• [Task details]
Strip the pictures and reproduce the rest of the listing exactly.
····················
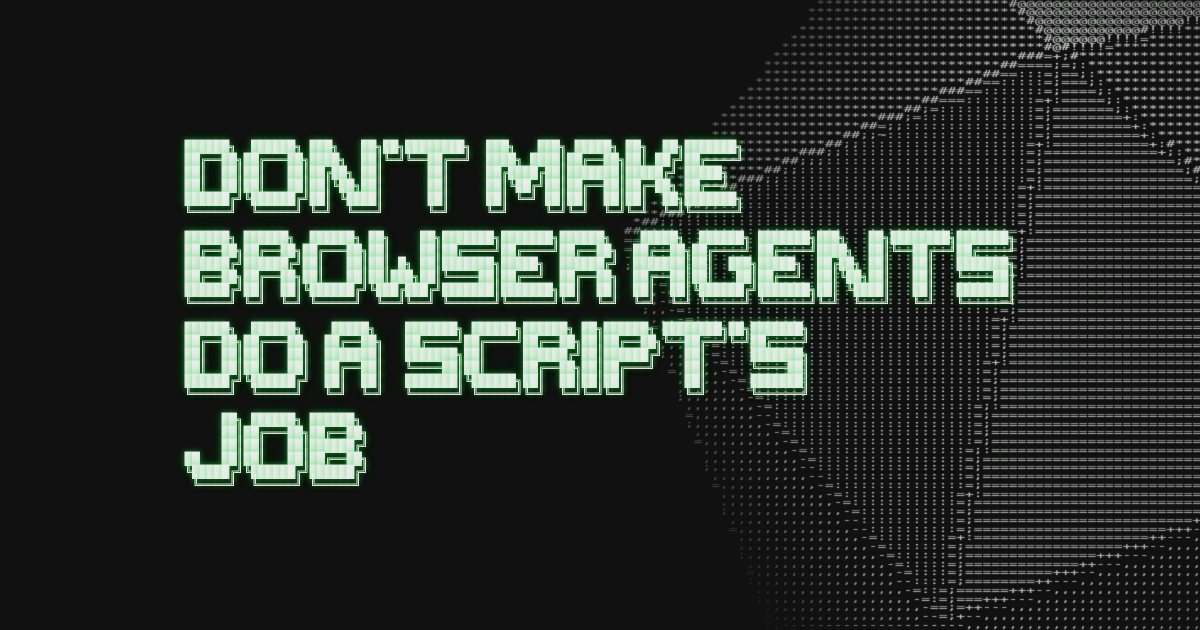
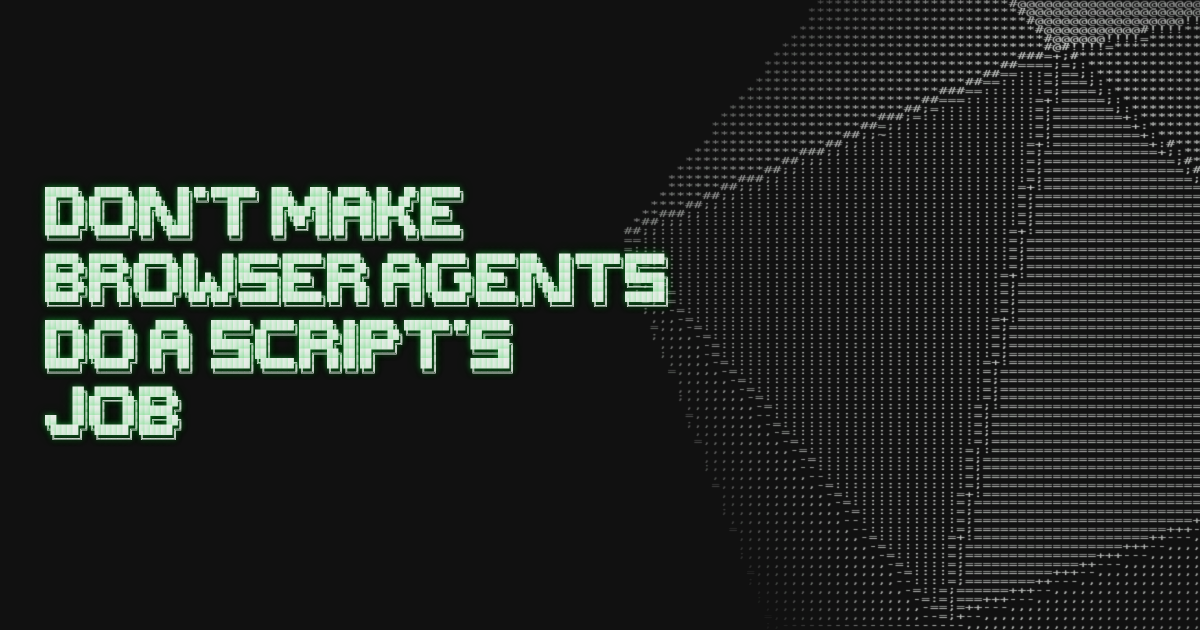
Adjust OG image title placement

Changed region(s): [[0.0308, 0.2111, 0.8633, 0.7841]]

diff --git a/apps/website/src/OgImage.tsx b/apps/website/src/OgImage.tsx
@@ -243,11 +243,11 @@ export function OgImage() {
           style={{ width: OG_WIDTH, height: OG_HEIGHT }}
           className="relative overflow-hidden bg-bg"
         >
-          <div className="absolute inset-0 z-10 flex items-center justify-center px-10">
+          <div className="absolute inset-y-0 left-0 z-10 flex w-[690px] items-center pl-12">
             <pre
               aria-label="Don't make browser agents do a script's job"
               className="crt-glow whitespace-pre font-mono font-semibold leading-none tracking-[-0.05em] text-ink"
-              style={{ fontSize: 13 }}
+              style={{ fontSize: 9.5 }}
             >
               {TITLE_ASCII}
             </pre>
····················
• [Answer below]
Adjust OG image title placement

Changed region(s): [[0.0308, 0.2111, 0.8633, 0.7841]]

diff --git a/apps/website/src/OgImage.tsx b/apps/website/src/OgImage.tsx
@@ -243,11 +243,11 @@ export function OgImage() {
           style={{ width: OG_WIDTH, height: OG_HEIGHT }}
           className="relative overflow-hidden bg-bg"
         >
-          <div className="absolute inset-0 z-10 flex items-center justify-center px-10">
+          <div className="absolute inset-y-0 left-0 z-10 flex w-[690px] items-center pl-12">
             <pre
               aria-label="Don't make browser agents do a script's job"
               className="crt-glow whitespace-pre font-mono font-semibold leading-none tracking-[-0.05em] text-ink"
-              style={{ fontSize: 13 }}
+              style={{ fontSize: 9.5 }}
             >
               {TITLE_ASCII}
             </pre>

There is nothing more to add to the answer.